Sex strikes are forms of resistance often used to meet political, social or economic goals. Though its effectiveness is contended, abstinence strikes offer those who use them — in a majority of cases, women — an alternative platform to advocate for social justice.

Here are five other kickass sex strikes that catapulted for change in recent years:

1. Liberia, 2003

Talk about handling business: The women of Liberia helped end a 14-year civil war that killed over 250,000 by staging a sex strike in 2002. Leymah Gbowee, who won a Nobel Peace Prize for leading the efforts, helped band Christian and Muslim women together to refuse sex with their husbands until the violence and civil unrest subsided. Calling for an immediate ceasefire, the group persuaded the president of Liberia to engage in peace talks with Ghana, eventually leading to the end of the civil war in 2003. The group's revolutionary efforts are featured in the award-winning documentary Pray The Devil Back To Hell.

2. Colombia, 2006

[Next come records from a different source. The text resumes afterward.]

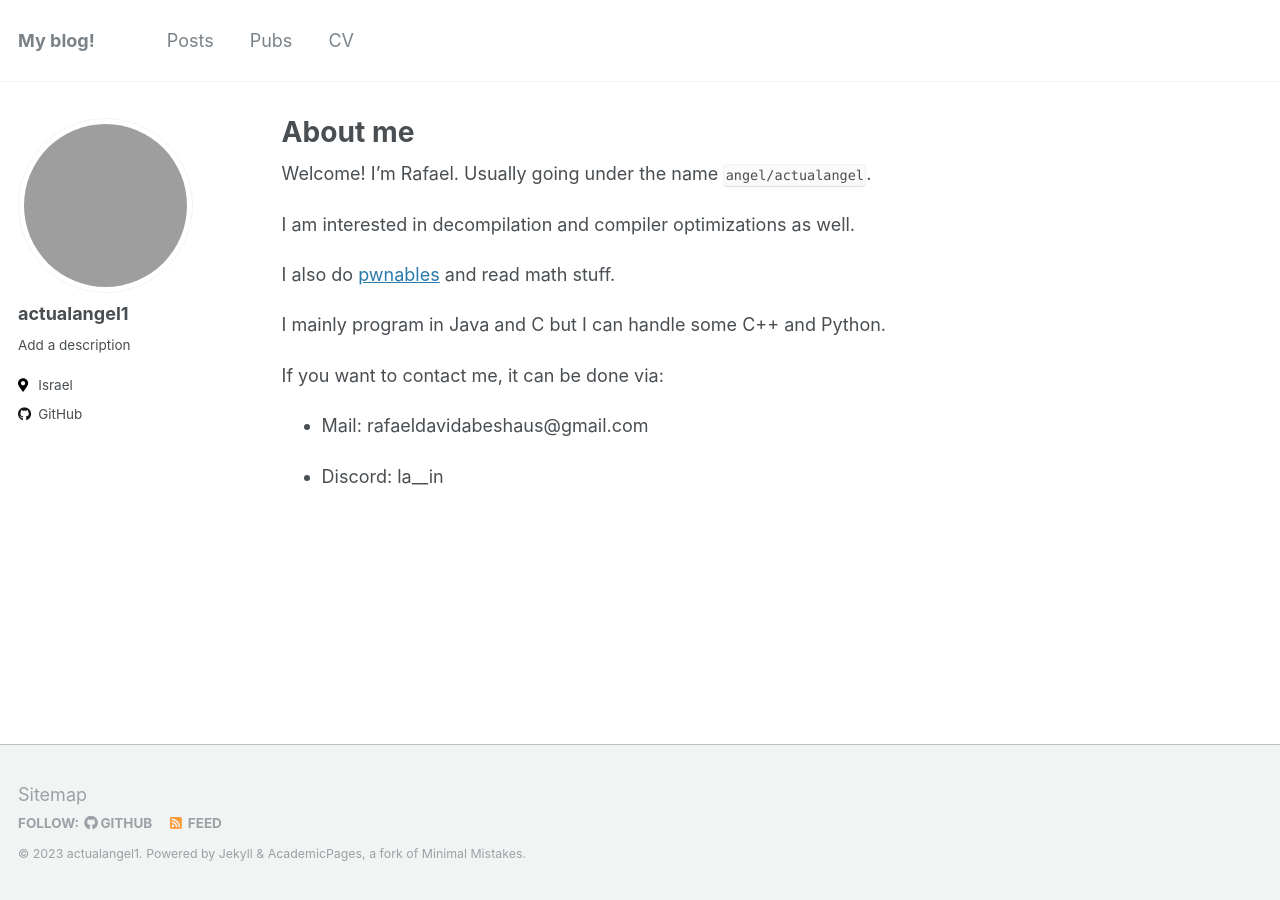
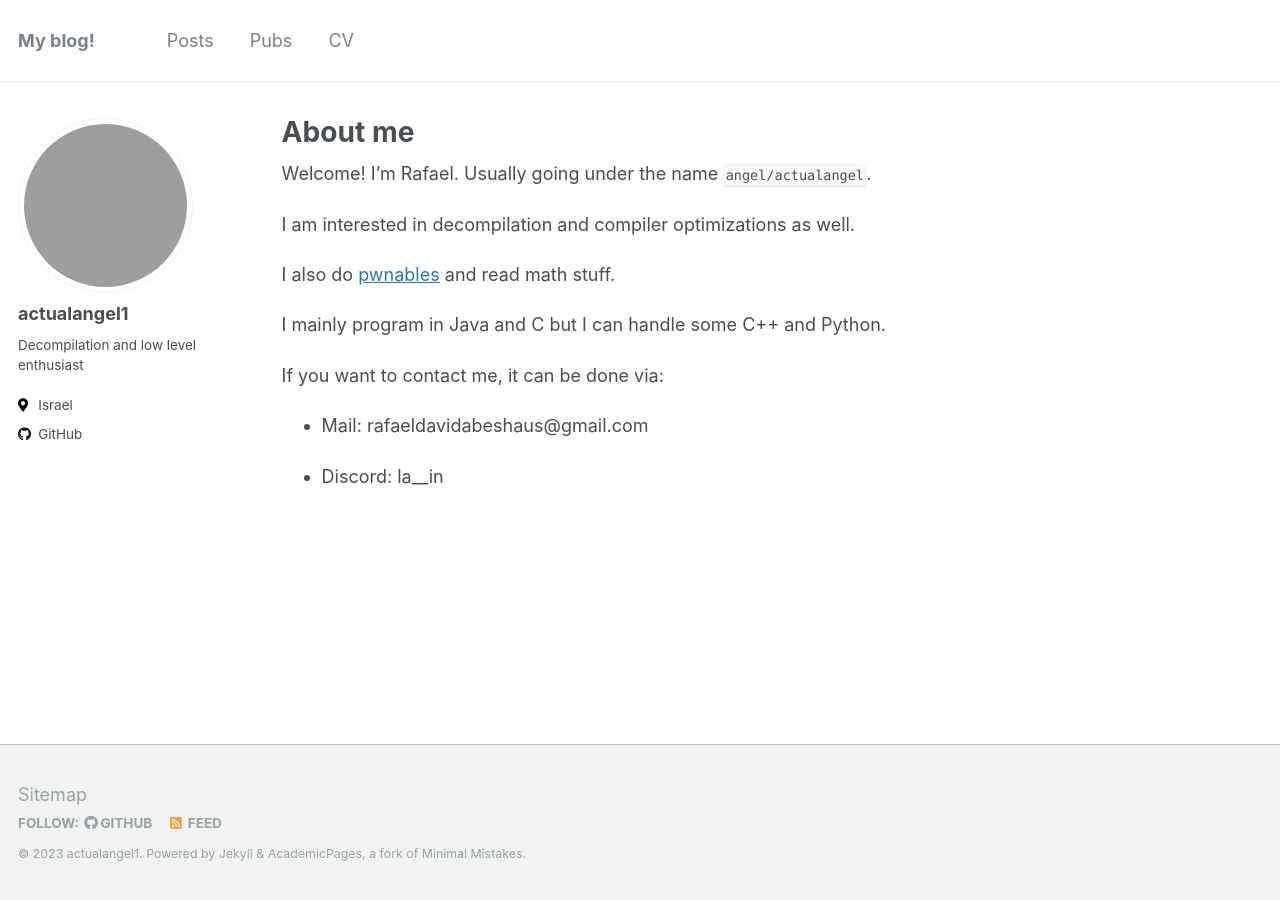
Before and after one commit to ActualAngel1/actualangel1.github.io, a Jekyll site: the page built from _pages/about.md, in a window 1280 px wide. Built offline with Jekyll 4.4.1, drawn with Linux system fonts in a browser that asks for light colours; grey boxes are pictures that could not be loaded.

Commit message:
Update _config.yml

```diff
--- a/_config.yml
+++ b/_config.yml
@@ -86,7 +86,7 @@ analytics:
 author:
   name             : "actualangel1"
   avatar           : "https://avatars.githubusercontent.com/u/115042939?v=4"
-  bio              : "Add a description"
+  bio              : "Decompilation and low level enthusiast"
   location         : "Israel"
   employer         :
   pubmed           :
```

In September 2006, wives and girlfriends of gang members from the Colombian city of Pereira launched "La huelga de las piernas cruzadas" (or cross-legged strike), a 10-day movement intended to curb gang violence.  As many as 488 murders were reported in the city during 2005, with 90% of the dead gang members aged 14 to 25.  According to surveys, gang members' favorite activity was having sex, with gang association being more about power and sexual seduction than money. Women incentivized their men to hand in their guns with the motto, "violence is not sexy."  Though hard to determine, their efforts may have had lasting impacts: Pereira had a 26.5% murder drop by 2010.

3. Kenya, 2009

Associated Press

On April 29, 2009, ten Kenyan women's associations invited women to abstain from sex in order to end disputes between the president and prime minister. Thousands of women took part (one being pictured here) in a week-long strike to push for long-lasting reforms, including efforts to relieve droughts and food shortages. The protest was successful in starting a dialogue between the two officials.

4. Philippines, 2011

When your town is plagued with decades worth of violence and rebellion, you take matters into your own hands. In 2011, a group of Filipina women from Mindanao Island withheld sex from their partners to curb fighting between two villages. The move was strategic: The local road between the villages was closed, preventing women from traveling and transporting goods and thus earning a sustainable income. When the keys to the bedroom were locked, the men shaped up fairly quickly. Within a few weeks, the road was safe for travel.

5. United States, 2012

We all remember the conservative party's attack on the contraception mandate in 2012, right? Well that year, a group called Liberal Ladies Who Lunch organized a sex strike from April 28 to May 5 to get people to understand the benefits of contraception for both women and men. On their website, they said: "Once Congress and insurance agencies agree to cover contraception, we will then resume having sex. Until then men will have to be content with their left hand." The strike probably had little to do with the mandate eventually passing, but it wasn't the only one of its kind. That same year, the wife of Republican Virginia lawmaker David Albo refused him sex due to his support of the state's transvaginal ultrasound bill.